2002 Denver Annual Meeting (October 27-30, 2002)

Paper No. 6
Presentation Time: 1:30 PM-5:30 PM


ARVIDSON, Rolf S., Dept. of Earth Science MS-126, Rice Univ, 6100 Main Street, Houston, TX 77005 and LUTTGE, Andreas, Dept. of Earth Sciences MS-126, Rice Univ, 6100 Main Street, Houston, TX 77005, rsa4046@ruf.rice.edu

Published rates of calcite dissolution at pH ~ 9, collected using powders or single crystals (prepared as rotating disks), range from greater than ~ 10-9 to ~ 10-10.2 mol/cm2/sec at room temperature. In comparison, rates derived from atomic step movements (AFM) and surface normal retreat (vertical scanning interferometry, VSI) in areas of etch pit development on freshly cleaved surfaces are lower as a group, with a lower bound of ~10-11.6 /cm2/sec (measured by VSI at pH 8.87, 23ºC, PCO2 10-3.39). Here we explore the possible origins of these differences by analyzing the spatial distribution and organization of rates on the mineral surface.

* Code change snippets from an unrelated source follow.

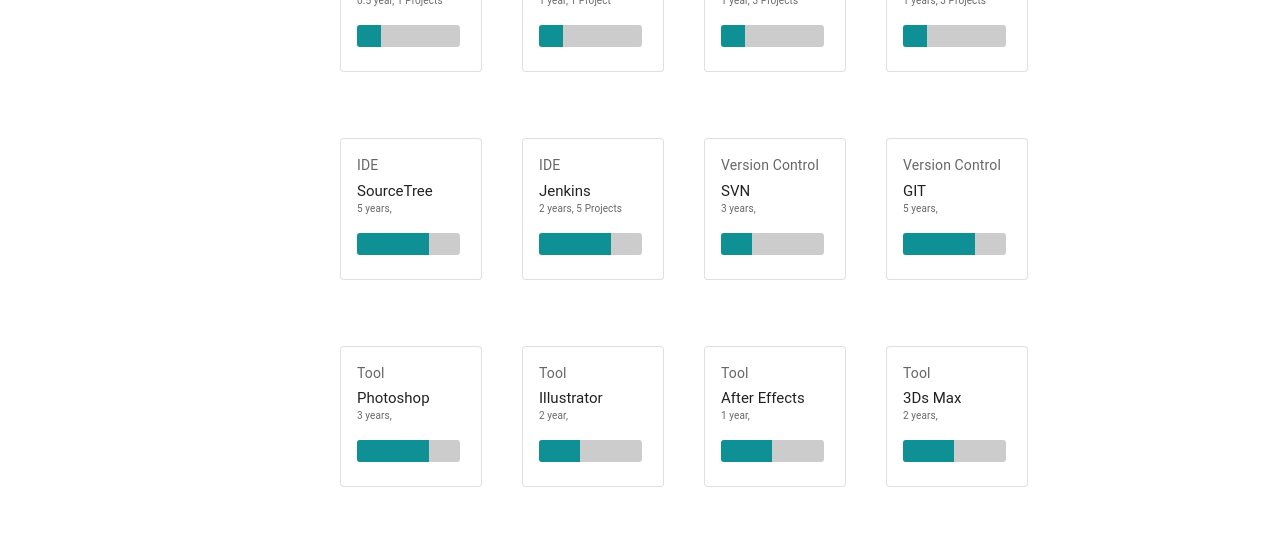
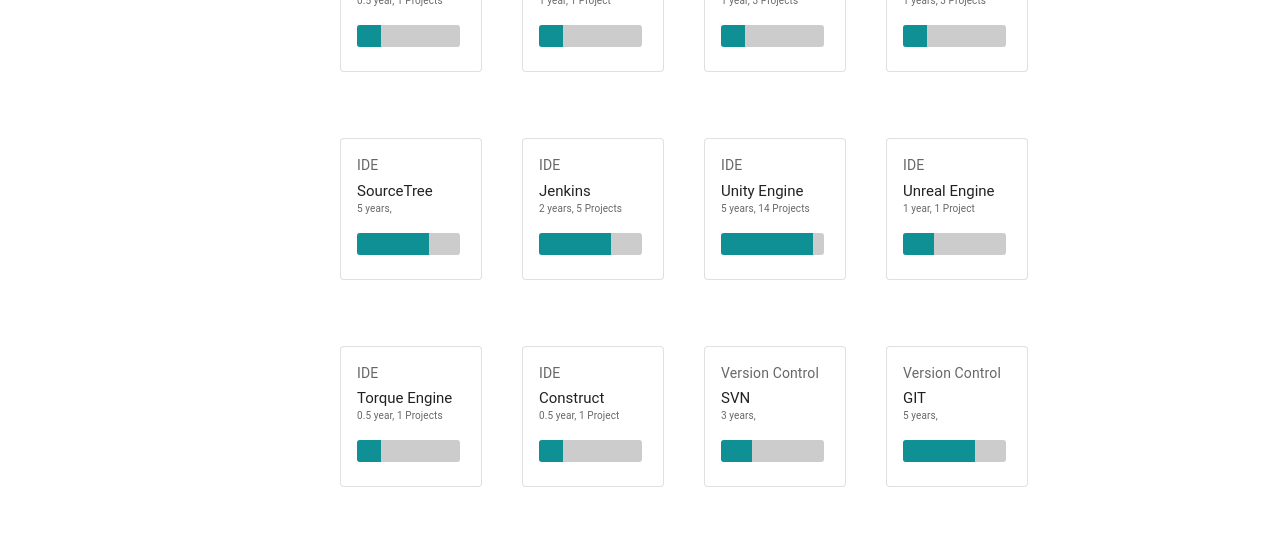
Before and after one commit to lowbl-daniel/lowbl-daniel.github.io, a React (Create React App) app: page / in a window 1280 px wide. Shown: the part 4980-5532 px from the top of the page. Built offline with nearby package versions, Linux system fonts and the light colour scheme.

Commit message:
updated with game engine info.

```diff
--- a/public/css/layout.css
+++ b/public/css/layout.css
@@ -469,6 +469,26 @@
 }
 .git {
    width: 70%;
+   -moz-animation: c 2s ease;
+   -webkit-animation: c 2s ease;
+}
+.unityge{
+   width: 90%;
+   -moz-animation: c 2s ease;
+   -webkit-animation: c 2s ease;
+}
+.unrealge{
+   width: 30%;
+   -moz-animation: c 2s ease;
+   -webkit-animation: c 2s ease;
+}
+.torquege{
+   width: 10%;
+   -moz-animation: c 2s ease;
+   -webkit-animation: c 2s ease;
+}
+.constructge{
+   width: 10%;
    -moz-animation: c 2s ease;
    -webkit-animation: c 2s ease;
 }
--- a/src/resumeData.js
+++ b/src/resumeData.js
@@ -164,6 +164,34 @@
         "duration":"2 years",
         "projectcount":"5 Projects",
         "barclass":"jenkins",
+      },
+      {
+        "type":"IDE",
+        "skillname":"Unity Engine",
+        "duration":"5 years",
+        "projectcount":"14 Projects",
+        "barclass":"unityge",
+      },
+      {
+        "type":"IDE",
+        "skillname":"Unreal Engine",
+        "duration":"1 year",
+        "projectcount":"1 Project",
+        "barclass":"unrealge",
+      },
+      {
+        "type":"IDE",
+        "skillname":"Torque Engine",
+        "duration":"0.5 year",
+        "projectcount":"1 Projects",
+        "barclass":"torquege",
+      },
+      {
+        "type":"IDE",
+        "skillname":"Construct",
+        "duration":"0.5 year",
+        "projectcount":"1 Project",
+        "barclass":"constructge",
       },
       {
         "type":"Version Control",
```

On new cleavage surfaces, smooth, low relief terraces exhibit a characteristic pattern of etch pit nucleation and development. After initial nucleation, small and widely separated etch pits coalesce and cannibalize one another after several hours of reaction, ultimately resulting in large (diameter ≥ ~102 mm), intersecting etch pits. VSI rates of surface normal retreat in these areas range from 10-11.4 to 10-11.6 mol/cm2/sec. In contrast, areas of high macrostep density (high relief formed during cleaving) are often densely populated by small etch pits (presumably reflecting locally high defect densities) that persist even after tens of hours of reaction. These areas dissolve at VSI rates up to almost an order of magnitude faster – up to 10-10.7 mol/cm2/sec. Although these higher rates of surface normal retreat are still slower than the slowest rates observed in powder experiments, this pattern is consistent with the notion that grain boundaries may be an important source of the overall difference in powder (bulk) versus VSI rates. It has been suggested elsewhere that the discrepancy in the rates derived from AFM step velocities versus bulk powder measurements reflects the relationship of step density and reactivity (e.g., Dove and Platt 1996). Grain edges or boundaries, along which cleavage step density must reach a maximum, would thus be sites of accelerated dissolution. Because the ratio of edge length to surface area in a free grain varies as the reciprocal of grain diameter, this leads to the expectation of a nonlinear relationship between grain size and specific dissolution rate.